3 ticket resellers sue Madison Square Garden for canceling season tickets
Larry Hutcher, Co-Founder and Co-Managing Partner of DHC, is representing ticket resale firms suing Madison Square Garden for canceling their Knicks and Rangers season tickets. Read more as reported by the New York Daily News below:
Three ticket resale firms sued Madison Square Garden on Thursday for canceling their season tickets and forcing customers to buy those seats through the Garden’s company.
The firms say they’ve had an arrangement with the Garden for 15 years to buy the same season seats and the new policy violates MSG’s promise of renewal rights as well as a 2007 city law that “created a free market for the resale of tickets to sporting and theatrical events.”
Larry Hutcher, the lawyer for the three firms, said thousands of tickets are at stake for Knicks and Rangers games — in all price ranges — but the net effect on fans will be higher costs as the Garden put a floor under prices for the hotly sought seats.
Hutcher said the lawyers will seek a temporary restraining order in Manhattan Supreme Court on Friday or Monday.
Madison Square Garden spokeswoman Kimberly Kern issued a statement saying “this lawsuit is without merit. … We are confident the court will come to the same conclusion.”
Smile For Kids, S4K Entertainment Group and JAJ Executive Services say “a significant portion” of their revenue comes from the resale of Knicks and Rangers tickets to individual and corporate clients.
They also said MSG is refusing to renew their season tickets solely because they are resellers, even though they have been buying the same seats for 15 years and investing in the teams by purchasing boxes.
The new policy limits people to purchasing eight season tickets. The companies were notified of the policy March 30 when they were told that they could not renew their subscriptions.
Ezra Azizo, president of Smile 4 Kids, said in an affidavit that MSG defended its position by saying the policy ensures “many of their valued fans” will now be able to buy tickets. He called that a “pretext.”

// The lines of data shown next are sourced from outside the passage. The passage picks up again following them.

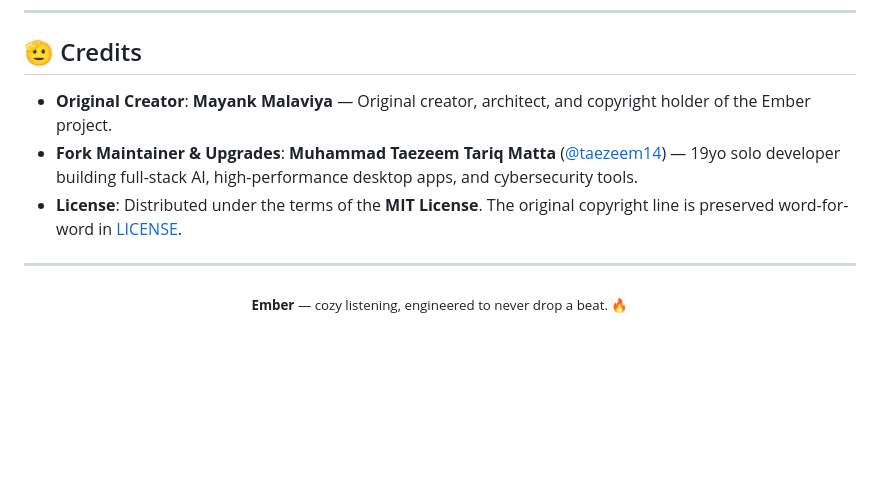
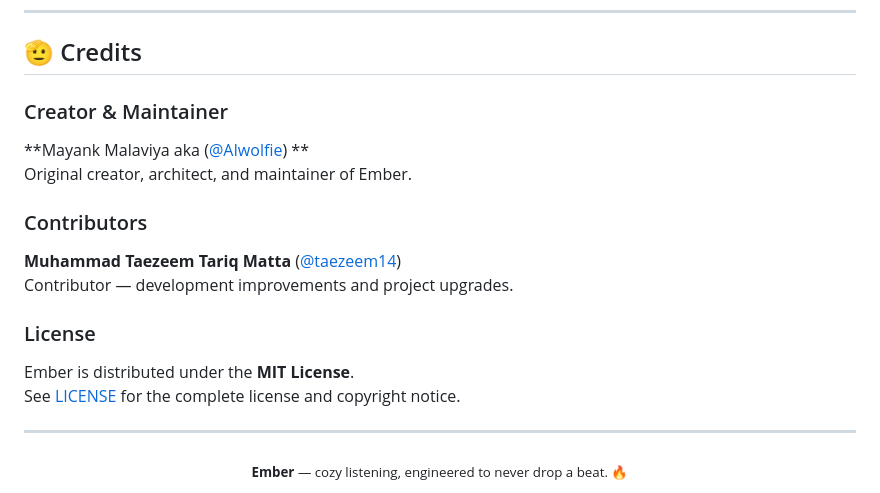
Before and after one commit to taezeem14/Ember, a Markdown page: README.md, the part around the change. Rendered like a GitHub page; blank space fills up the shorter version.

Commit message:
Update credits and license information in README

```diff
--- a/README.md
+++ b/README.md
@@ -185,9 +185,20 @@ Run the automated test suite locally:
 
 ## 🫡 Credits
 
-- **Original Creator**: **Mayank Malaviya** — Original creator, architect, and copyright holder of the Ember project.
-- **Fork Maintainer & Upgrades**: **Muhammad Taezeem Tariq Matta** ([@taezeem14](https://github.com/taezeem14)) — 19yo solo developer building full-stack AI, high-performance desktop apps, and cybersecurity tools.
-- **License**: Distributed under the terms of the **MIT License**. The original copyright line is preserved word-for-word in [LICENSE](LICENSE).
+### Creator & Maintainer
+
+**Mayank Malaviya aka ([@AIwolfie](https://github.com/AIwolfie)) **
+Original creator, architect, and maintainer of Ember.
+
+### Contributors
+
+**Muhammad Taezeem Tariq Matta** ([@taezeem14](https://github.com/taezeem14))
+Contributor — development improvements and project upgrades.
+
+### License
+
+Ember is distributed under the **MIT License**.
+See [LICENSE](LICENSE) for the complete license and copyright notice.
 
 ---
 
```
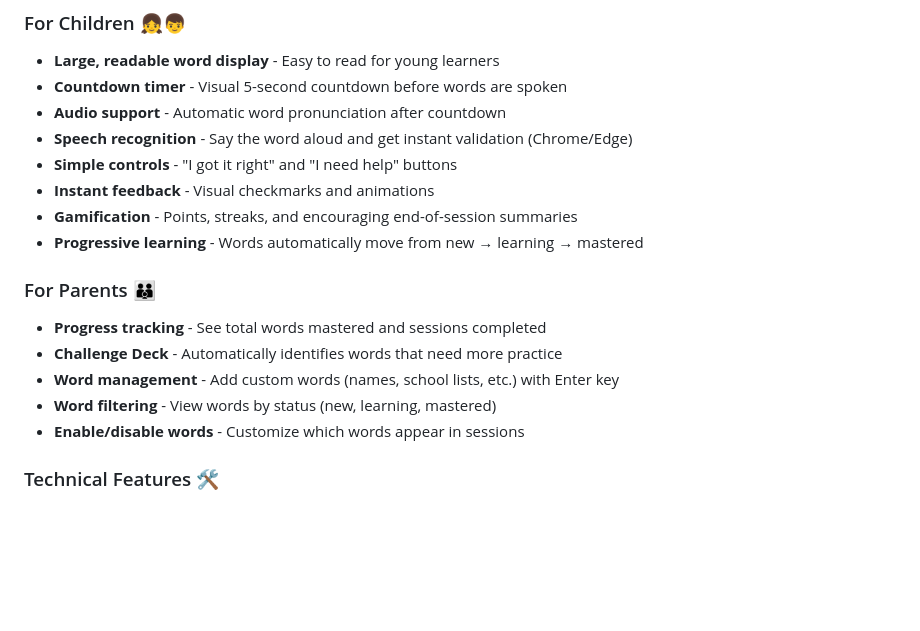
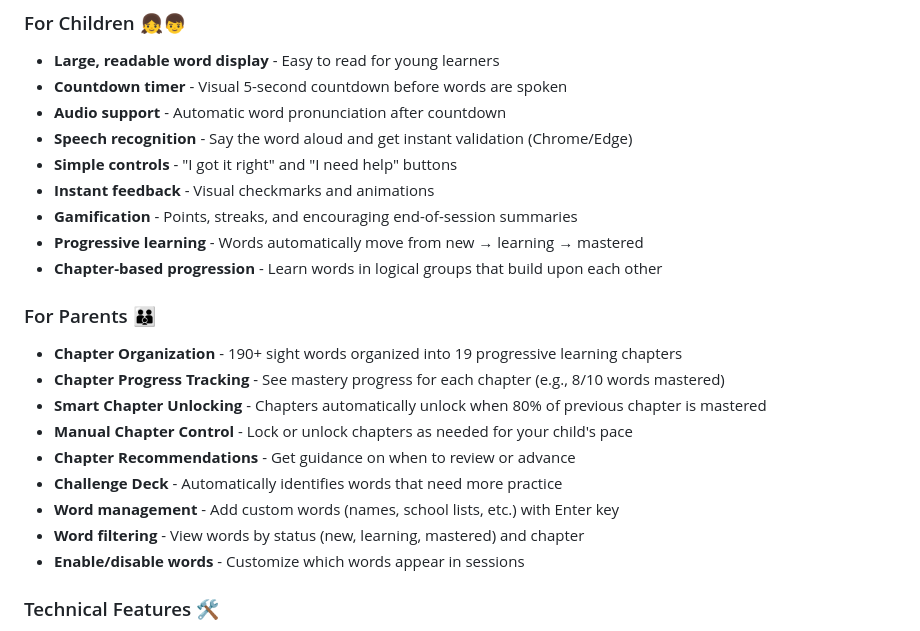
Before and after one commit to nayyarsan/sight-word-quest, a Markdown page: README.md, the part around one of its changes. Drawn GitHub-style; blank space fills up the shorter version.

```diff
--- a/README.md
+++ b/README.md
@@ -13,12 +13,17 @@ A Progressive Web App (PWA) to help children learn sight words through gamified
 - **Instant feedback** - Visual checkmarks and animations
 - **Gamification** - Points, streaks, and encouraging end-of-session summaries
 - **Progressive learning** - Words automatically move from new → learning → mastered
+- **Chapter-based progression** - Learn words in logical groups that build upon each other
 
 ### For Parents 👪
-- **Progress tracking** - See total words mastered and sessions completed
+- **Chapter Organization** - 190+ sight words organized into 19 progressive learning chapters
+- **Chapter Progress Tracking** - See mastery progress for each chapter (e.g., 8/10 words mastered)
+- **Smart Chapter Unlocking** - Chapters automatically unlock when 80% of previous chapter is mastered
+- **Manual Chapter Control** - Lock or unlock chapters as needed for your child's pace
+- **Chapter Recommendations** - Get guidance on when to review or advance
 - **Challenge Deck** - Automatically identifies words that need more practice
 - **Word management** - Add custom words (names, school lists, etc.) with Enter key
-- **Word filtering** - View words by status (new, learning, mastered)
+- **Word filtering** - View words by status (new, learning, mastered) and chapter
 - **Enable/disable words** - Customize which words appear in sessions
 
 ### Technical Features 🛠️
```
Also changed, not shown: other parts of README.md (+37 -15 lines).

“MSG seeks to destroy ticket resellers by depriving them of inventory. Once the resellers are destroyed, MSG can reclaim inventory and collect additional fees and revenue by steering all ticket resales through its resale partner, TicketsNow.com.”
He said the result will be higher prices because while resellers can sell a $50 ticket for $10 when demand is low, MSG won’t sell it for less than $50. He said luxury $800 seats can be sold in the market for as little as $250, but MSG won’t go below $500.
“Our ticket policy simply limits the amount of tickets an individual can own or control in order to give many more fans access to Knicks and Rangers games. There is no restriction on the resale of tickets — any ticket we sell can be resold in any manner a buyer chooses. We do not single out professional sellers — they are able to buy tickets just like anyone else, and have the same ticket limits as everyone else,” the Garden said in its statement.